The built-in test in the printer only prints about 3 lines, which is not enough for the banding to come into play. So I did the only thing I could do… I threw Windows 98 off of one of my older PCs and installed Ubuntu instead!
First off, the Ubuntu install process is so simple a child could do it. Just burn a CD and put it in your CD-ROM drive to boot from. Within a few minutes you arrive at a desktop with an install link. Click on the link, go through 6 easy steps and then just sit back.
Now, you are probably wondering what sort of machine I’m using. It’s a Dell with a 450mhz Pentium 2 and 3 128MB RAM chips in it. It also has a 10GB and 15GB hard drives. A 16Mb video card that is tied into some sort of DVD/TV-Out board and a generic sound card.
Ubuntu had no problem getting my sound card up and running nor with my video card. Though I do not know about the TV-Out properties as I have never used them…
The hard drives were another issue.
My secondary drive (the 15GB one) has been a shared drive on my home network for a long time. It’s packed full of large media files and I need to be able to access it from my other computers that are on the network. At first, Ubuntu would not let me access it.
To fix it I only had to edit my /etc/fstab file but… Ubuntu handles root access a bit differently then other Linux systems I am used to.
I’m used to using su to gain root access but in Ubuntu you use sudo. Once I cleared that up it was a simple matter to add a line into the file for my secondary hard drive.
So, now I have my secondary drive mounted and things are looking good but, I want to watch one of my avi files and the default Movie Player complains about not being able to play avi files. This one threw me. A movie player that can not play avi files???
What’s a man to do? Why look at the Add/Remove program in the drop-down menu. In the ‘multimedia’ section of the Add/Remove program I found the Kaffeine media player and install it. now I’m watching my avi files!

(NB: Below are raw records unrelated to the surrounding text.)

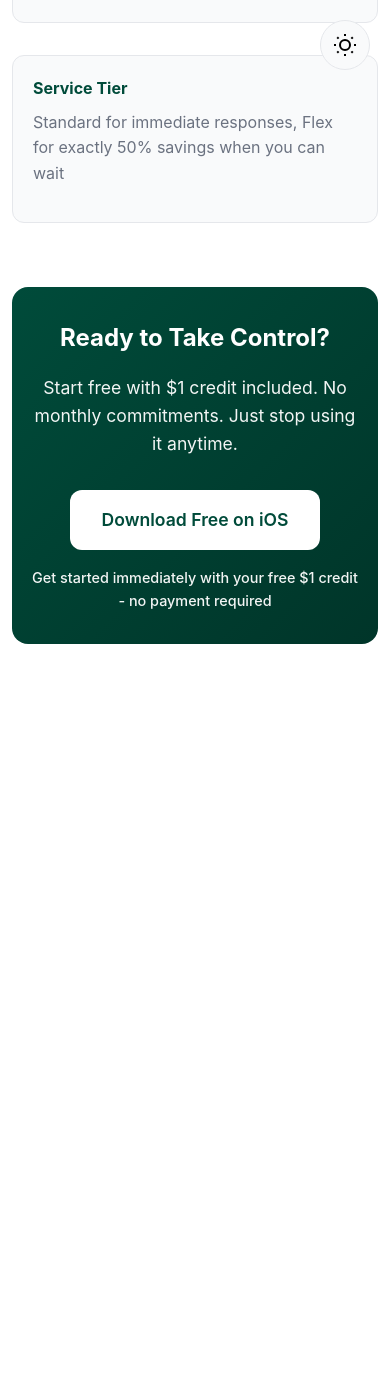
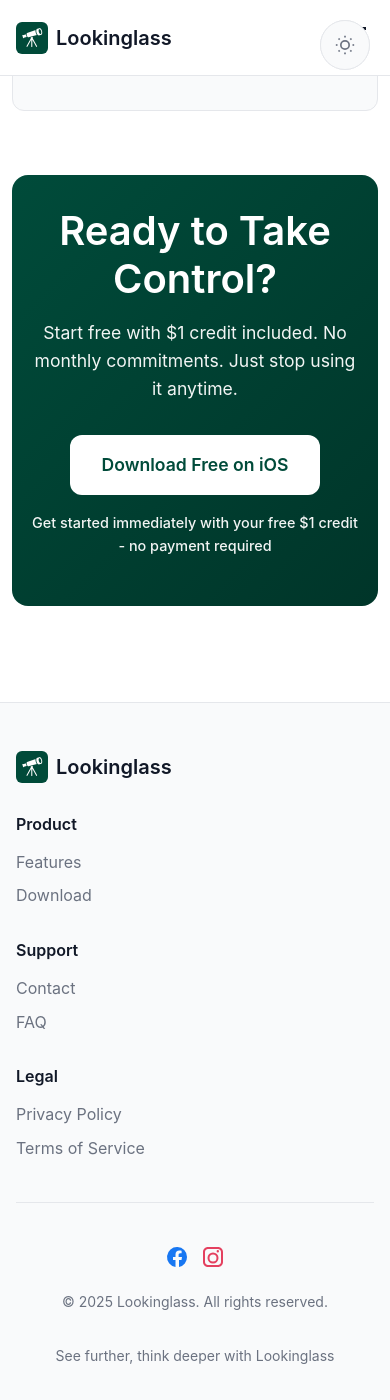
Before and after one commit to HamiltonCory/lookinglass-website, a Jekyll site: the page built from pricing.html, in a window 390 px wide and 1400 px high, scrolled down 6512 px. Built offline with Jekyll 4.4.1, drawn with Linux system fonts in a browser that asks for light colours; some web fonts are replaced; before the commit the page ends 7252 px from its top, so only the background shows below that.

Commit message:
fixing minor issues with pricing.html

```diff
--- a/pricing.html
+++ b/pricing.html
@@ -1,3 +1,9 @@
+---
+layout: default
+title: Pricing
+description: Compare Lookinglass pay-as-you-go pricing with ChatGPT subscriptions. Access 20+ models including o3-pro without monthly commitments.
+---
+
 <!DOCTYPE html>
 <html lang="en">
 <head>
@@ -540,7 +546,7 @@
 
         .pricing-factors {
             display: grid;
-            grid-template-columns: repeat(auto-fit, minmax(280px, 1fr));
+            grid-template-columns: repeat(2, 1fr); /* Force 2 columns */
             gap: 2rem;
             margin-top: 2rem;
         }
@@ -726,7 +732,9 @@
             }
 
             .reasons-grid {
-                grid-template-columns: 1fr;
+                display: grid;
+                grid-template-columns: repeat(2, 1fr); /* Force 2 columns */
+                gap: 2rem;
             }
 
             .pricing-cta {
@@ -751,8 +759,10 @@
                 padding: 0.875rem 1.25rem;
             }
 
-            .cost-calculator {
-                padding: 1.5rem 1rem;
+            .cost-calculator p {
+                text-align: center;
+                color: var(--text-secondary);
+                margin-bottom: 2rem;
             }
 
             .example-card {
```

Another thing I like to do is use a VNC program to access my headless laptop that sits in my basement attached to the network. Why is it headless? Well, a few months ago the LCD screen died. Why not replace it? I did not replace it because I could buy a new laptop for the price of fixing the old one! Instead I just plug in a spare monitor when I need to or access it via a VNC program.
Boy was I happy to see a Terminal Server Client installed as part of the base Ubuntu package! I fired that up and in seconds I was running my Windows XP laptop via my Ubuntu machine! I did have some problems with the up/down window scrolling (both machines are set for 1024×768) but nothing I can’t look into later.
Two issues down and one more big one to go… my printer!\r\n\r\nAfter plugging in the printer and using Ubuntu’s ‘add printer’ druid I was connected and printing a test page. A perfect test page! I am now very happy! I have not tried plugging the printer back into a Windows machine to see if the banding shows up again but I wasted enough days removing and reinstalling drivers that I don’t even want to know!
Now for my final test.
I want to install a light-weight window manager, Blackbox in particular. This is where I encountered a problem.
Now, I must say this first, most users will not need to install something like blackbox.I did though and it was a pain!
Not only does Ubuntu NOT install gcc (or any compiler) by default but, finding all of the development files to install took me about an hour.
I had to run ./configure about ten times before all of the dependencies were accounted for. This was a pain, and as a software developer I would prefer Ubuntu add something into their Add/Remove system labeled C++ Development that would automatically install all the gcc files and libraries.
Another problem is that I’m used to doing:
./configure\r\nmake\r\nsu – c ‘make install’
when I install software on Linux. With Ubuntu you need to change the final line to:
sudo su – c ‘make install’
Oh yes, I’m writing this entry with OpenOffice 2.0. It works great and looks much better then the version I run on my XP machine.
I’m greatly surprised by how well this old machine handles Ubuntu. The only thing I’m lacking is iTunes on this machine, but this machine didn’t have it before either as iTunes does not work on Windows 98 machines.
I’ll blog some more about this later as I explore Ubuntu in greater depth.